Any would-be golfer knows the risks of trying to fix too many things at once, especially right after a lesson. The result can be just as disastrous at the podium as they are on the fairway. If you hope to change your presentation style for the better, pick one element at a time. Start with learning to pause and take it, slowly, from there. Audiences want only two things: good content; and a shorter speech than they were expecting. Be prepared, be concise and be confident, and your audiences will be delighted.
- Finish “Up”:
One of the most common presentation errors is to finish a sentence with your nose buried in your notes, searching for the next point. If you want listeners to accept that what you are saying has value, you must deliver it with conviction – and trust that they will bear with you as you find your next paragraph or your next slide. This is especially important on a point you want to emphasize: finish with your head up, make some eye contact, pause to let it sink in, and continue.
- Want good coverage? Tell a good story:
When your business is under siege, you can’t hope to control the situation without first controlling the story. The most effective form of communication is a compelling narrative that ties your interests to those of your audience. This is particularly critical when you’re caught in the spotlight; it doesn’t matter if you have the facts on your side if your detractors are framing the story. So, don’t just react. Take some time now to define your company’s story. Then you’ll be ready to build a response into that narrative should something go wrong.
- Don’t ignore the “Elephant in the room”:
Being the optimists they are, business people tend to avoid speaking about problems and focus instead on solutions and benefits. Positive is good, but people won’t hear what you are saying about solutions and benefits if they are preoccupied with questions and concerns. Worse, silence on a pressing issue can be interpreted as denial, bad faith or incompetence. Good communications on a serious issue, begins with straight talk about the problem and then moves on to solutions and benefits.
- Survey Public Opinion: Treat the Result Judiciously:
It is critical, in crafting a useful PR strategy, to understand public opinion, and the best way to do that is through professional public opinion surveys. But it is equally critical that you interpret survey results carefully. Depending what’s on the front page that day, the public mood can swing wildly. And public attitudes evolve from raw opinion, which can be easy to change, to considered opinion, which can be extremely firm. If you hope to affect opinion, you need to understand where you are in the cycle, and how entrenched the public is in its views.
- Employee Communications: Team Leadership:

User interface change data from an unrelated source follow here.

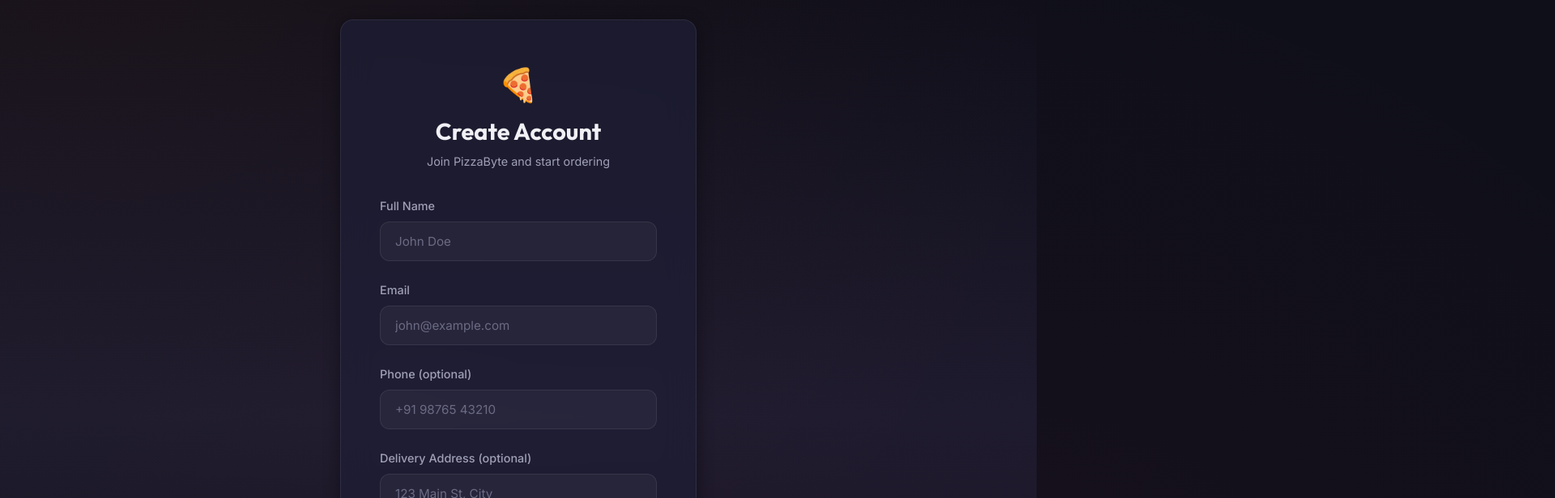
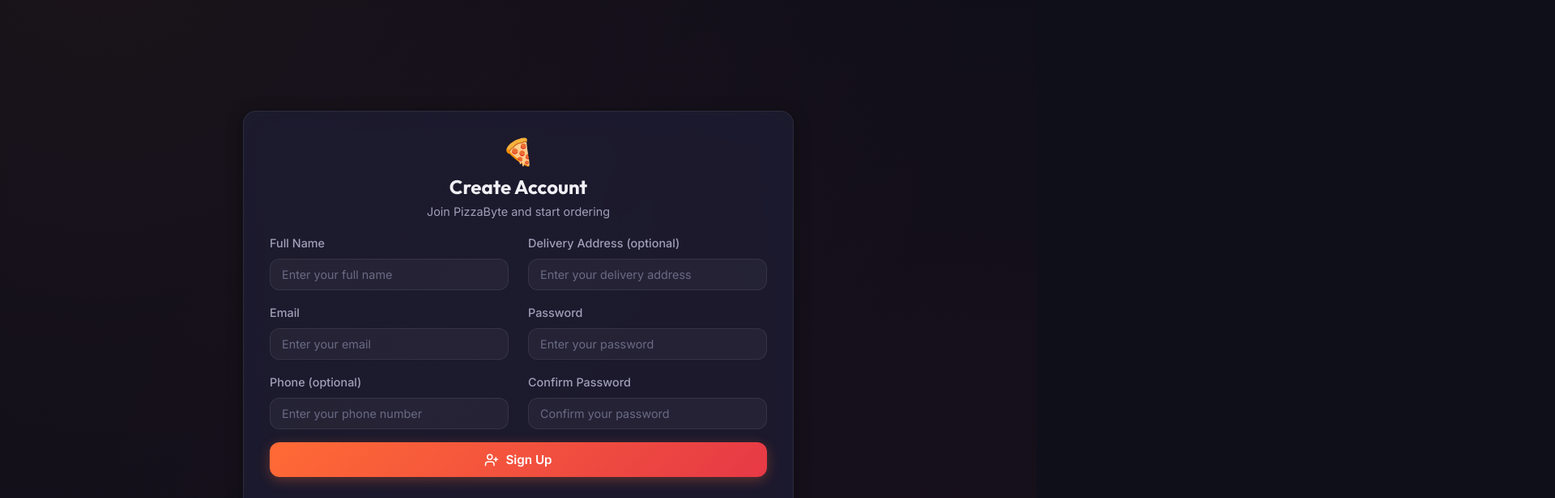
Before and after one commit to HimanshuKumar27/pizzaDelivery, a React (Vite) app in the folder client/: page /register in a window 1280 px wide. Shown: the top 616 px of the page at 81% size, 1920 px wide, since content can reach past the window. Built offline with nearby package versions, Linux system fonts and the light colour scheme.

Commit message:
UI polish: compact auth forms, two-column register, click-outside-to-close, blur overlay, standardized placeholders, rename PizzaHub to PizzaByte

```diff
--- a/client/src/index.css
+++ b/client/src/index.css
@@ -264,7 +264,7 @@
 
 /* ===== Forms ===== */
 .form-group {
-  margin-bottom: var(--space-lg);
+  margin-bottom: var(--space-md);
 }
 
 .form-label {
@@ -277,9 +277,9 @@
 
 .form-input {
   width: 100%;
-  padding: 14px 18px;
+  padding: 10px 14px;
   font-family: var(--font-body);
-  font-size: 0.95rem;
+  font-size: 0.9rem;
   color: var(--text-primary);
   background: var(--bg-glass);
   border: 1px solid var(--border-color);
@@ -308,13 +308,19 @@
 
 /* ===== Auth Pages Layout ===== */
 .auth-page {
-  min-height: 100vh;
+  height: 100vh;
   display: flex;
   align-items: center;
   justify-content: center;
-  padding: var(--space-lg);
-  background: var(--gradient-hero);
-  position: relative;
+  padding: var(--space-md);
+  background: rgba(15, 15, 26, 0.4);
+  backdrop-filter: blur(6px);
+  -webkit-backdrop-filter: blur(6px);
+  position: fixed;
+  inset: 0;
+  z-index: 200;
+  cursor: pointer;
+  overflow: hidden;
 }
 .auth-page::before {
   content: '';
@@ -330,27 +336,30 @@
 
 .auth-card {
   width: 100%;
-  max-width: 440px;
-  padding: var(--space-2xl);
+  max-width: 420px;
+  padding: var(--space-lg) var(--space-xl);
   position: relative;
   z-index: 1;
+  cursor: default;
+  max-height: 90vh;
+  overflow-y: auto;
 }
 
 .auth-header {
   text-align: center;
-  margin-bottom: var(--space-xl);
+  margin-bottom: var(--space-md);
 }
 
 .auth-logo {
-  font-size: 2.5rem;
-  margin-bottom: var(--space-sm);
+  font-size: 2rem;
+  margin-bottom: var(--space-xs);
 }
 
 .auth-title {
   font-family: var(--font-heading);
-  font-size: 1.8rem;
+  font-size: 1.5rem;
   font-weight: 700;
-  margin-bottom: var(--space-sm);
+  margin-bottom: var(--space-xs);
 }
 
 .auth-subtitle {
--- a/client/src/pages/Login.jsx
+++ b/client/src/pages/Login.jsx
@@ -26,8 +26,8 @@
   };
 
   return (
-    <div className="auth-page">
-      <div className="glass-card auth-card animate-scale-in">
+    <div className="auth-page" onClick={() => navigate('/')}>
+      <div className="glass-card auth-card animate-scale-in" onClick={(e) => e.stopPropagation()}>
         <div className="auth-header">
           <div className="auth-logo">🍕</div>
           <h1 className="auth-title">Welcome Back</h1>
@@ -41,7 +41,7 @@
               id="login-email"
               className="form-input"
               type="email"
-              placeholder="john@example.com"
+              placeholder="Enter your email"
               value={email}
               onChange={(e) => setEmail(e.target.value)}
               required
--- a/client/src/pages/Register.jsx
+++ b/client/src/pages/Register.jsx
@@ -53,8 +53,12 @@
   };
 
   return (
-    <div className="auth-page">
-      <div className="glass-card auth-card animate-scale-in">
+    <div className="auth-page" onClick={() => navigate('/')}>
+      <div
+        className="glass-card auth-card animate-scale-in"
+        onClick={(e) => e.stopPropagation()}
+        style={{ maxWidth: 680 }}
+      >
         <div className="auth-header">
           <div className="auth-logo">🍕</div>
           <h1 className="auth-title">Create Account</h1>
@@ -62,6 +66,9 @@
         </div>
 
         <form onSubmit={handleSubmit}>
+          <div style={{ display: 'grid', gridTemplateColumns: '1fr 1fr', gap: '0 var(--space-lg)' }}>
+            {/* Left Column */}
+            <div>
               <div className="form-group">
                 <label className="form-label" htmlFor="register-name">Full Name</label>
                 <input
@@ -69,7 +76,7 @@
                   className="form-input"
                   type="text"
                   name="name"
-              placeholder="John Doe"
+                  placeholder="Enter your full name"
                   value={formData.name}
                   onChange={handleChange}
                   required
@@ -83,7 +90,7 @@
                   className="form-input"
                   type="email"
                   name="email"
-              placeholder="john@example.com"
+                  placeholder="Enter your email"
                   value={formData.email}
                   onChange={handleChange}
                   required
@@ -97,12 +104,15 @@
                   className="form-input"
                   type="tel"
                   name="phone"
-              placeholder="+91 98765 43210"
+                  placeholder="Enter your phone number"
                   value={formData.phone}
                   onChange={handleChange}
                 />
               </div>
+            </div>
 
+            {/* Right Column */}
+            <div>
               <div className="form-group">
                 <label className="form-label" htmlFor="register-address">Delivery Address (optional)</label>
                 <input
@@ -110,7 +120,7 @@
                   className="form-input"
                   type="text"
                   name="address"
-              placeholder="123 Main St, City"
+                  placeholder="Enter your delivery address"
                   value={formData.address}
                   onChange={handleChange}
                 />
@@ -123,7 +133,7 @@
                   className="form-input"
                   type="password"
                   name="password"
-              placeholder="Min. 6 characters"
+                  placeholder="Enter your password"
                   value={formData.password}
                   onChange={handleChange}
                   required
@@ -137,11 +147,13 @@
                   className="form-input"
                   type="password"
                   name="confirmPassword"
-              placeholder="Re-enter password"
+                  placeholder="Confirm your password"
                   value={formData.confirmPassword}
                   onChange={handleChange}
                   required
                 />
+              </div>
+            </div>
           </div>
 
           <button
```
Lines whose indentation alone changed are shown as unchanged.
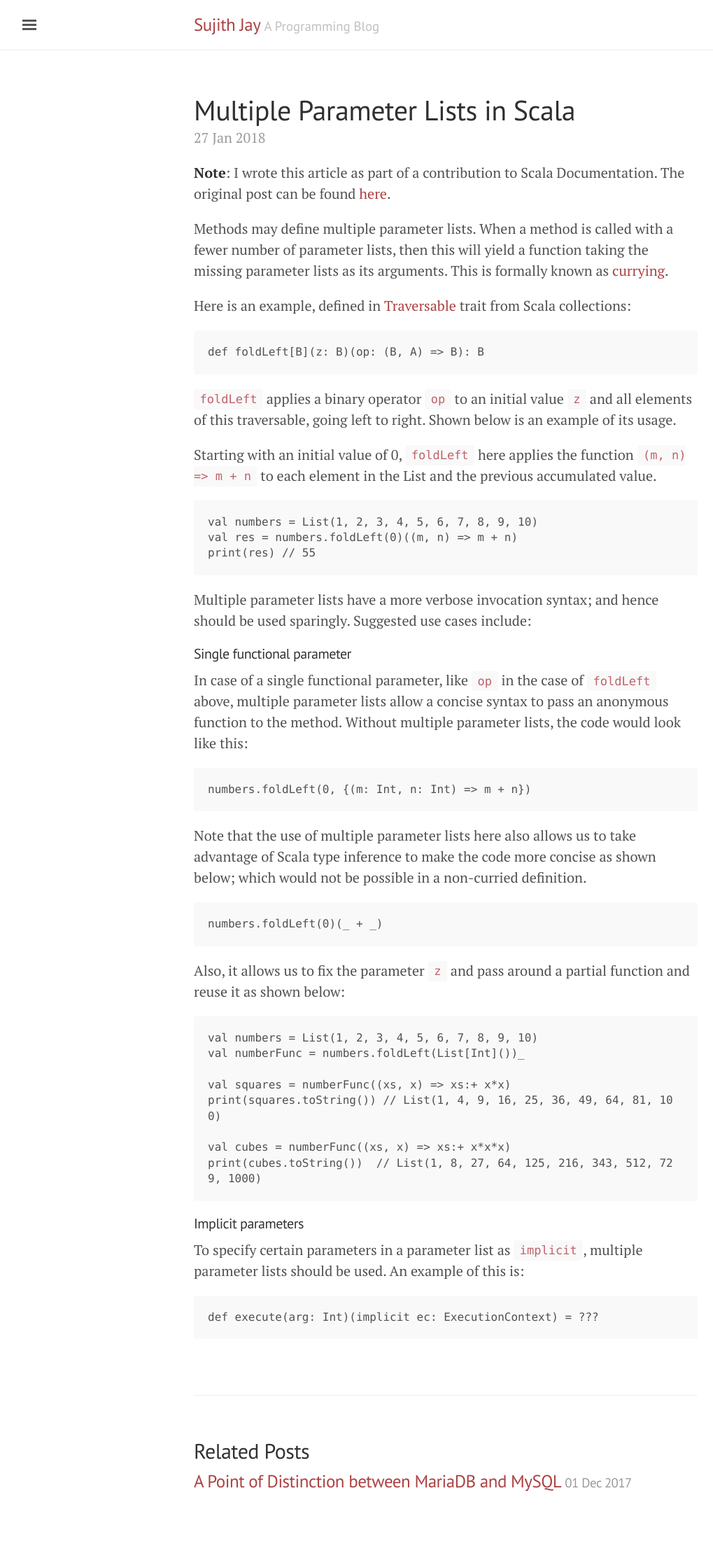
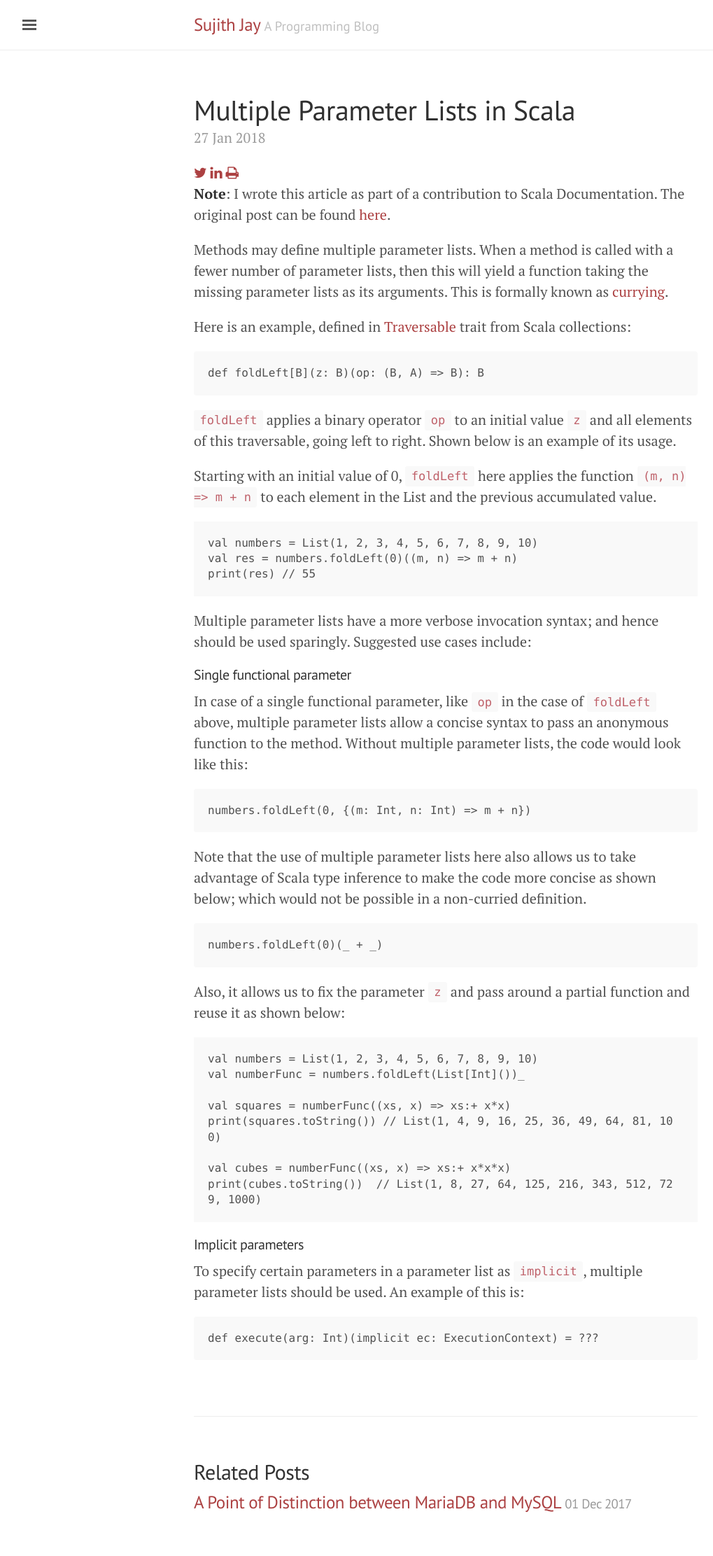
Before and after one commit to sujithjay/sujithjay.github.io, a Jekyll site: the page built from _posts/2018-01-27-Multiple-Parameter-Lists-In-Scala.md, in a window 1280 px wide. Shown: the whole page at 70% size, without its empty margins (3-1022 px from the left). Built offline with Jekyll 4.4.1, drawn with Linux system fonts in a browser that asks for light colours; nearby versions of some CDN libraries; Markdown is read by kramdown in place of the engine named in the settings; before the commit the page ends 2193 px from its top, so only the background shows below that.

Commit message:
Introduce share buttons

```diff
--- /dev/null
+++ b/_includes/crosspost.html
@@ -0,0 +1,6 @@
+<span class="social-icons"><a href="https://twitter.com/share?text={{ page.title }}&amp;url={{ site.url }}{{ page.url }}&amp;via={{ site.author.twitter }}"  class="social-icons" target="_blank" title="Tweet"> <i class="fa fa-twitter meta"></i></a>
+<a href="https://www.linkedin.com/shareArticle?mini=true&amp;url={{ site.url }}{{ page.url }}"  class="social-icons" target="_blank" title="Share on LinkedIn"> <i class="fa fa-linkedin"></i></a>
+{% if page.comments %}<a href="{{ site.url }}{{ page.url }}#disqus_thread" class="social-icons" title="Comments"><i class="fa fa-comments"></i></a>{% endif %}
+{% if page.category contains "featured" %}<a href="{{ site.url }}/featured" title="Featured Posts"><i class="fa fa-paperclip" title="Featured" class="social-icons" style="vertical-align: top;"></i></a>{% endif %}
+<a href="javascript:window.print()" class="social-icons" title="Printer Friendly Format"><i class="fa fa-print"></i></a>
+</span>
--- a/_layouts/post.html
+++ b/_layouts/post.html
@@ -5,6 +5,7 @@ layout: default
 <div class="post">
   <h1 class="post-title">{{ page.title }}</h1>
   <span class="post-date">{{ page.date | date_to_string }}</span>
+  {% include crosspost.html %}
   {{ content }}
 </div>
 
```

Ever wonder why after a fractious internal debate, some people resist a decision that didn’t go their way, while others accept the outcome, and throw themselves into the implementation? Research suggests it’s a reflection of whether they believed they had genuine input. It is not enough to give people a chance to express their views; they have to believe that the boss listened and understood. If a leader conveys genuine openness, is attentive and fair minded, team members are more likely to accept being overruled. If a decision seems foreordained, employee buy-in is much less likely.
- Some secrets are best shared quickly:
It’s hard to find the right balance between transparency and confidentiality, but take this as a rule of thumb: if you get asked a question from multiple investors or you spend more than 15 minutes discussing an issue, the information is probably material or at least worth mentioning in your regular communications.
- Good things happen when people talk:
At a time when the public suspects that business leaders say one thing but do another, one-sided corporate information campaigns can actually engender mistrust and, in controversial circumstances, solidify public resistance. The alternative is dialogue, a communication technique that gives your audience a voice. Dialogue can take many forms — on paper, on-line, on the phone or face-to-face — as long as you engage in a two-way discussion. In dialogue, you listen and learn. You accept your stakeholders as partners. And, if you succeed, you recruit supporters with a real sense of ownership in your solutions.
[tags]tips, pr, press, business, entrepreneurship[/tags]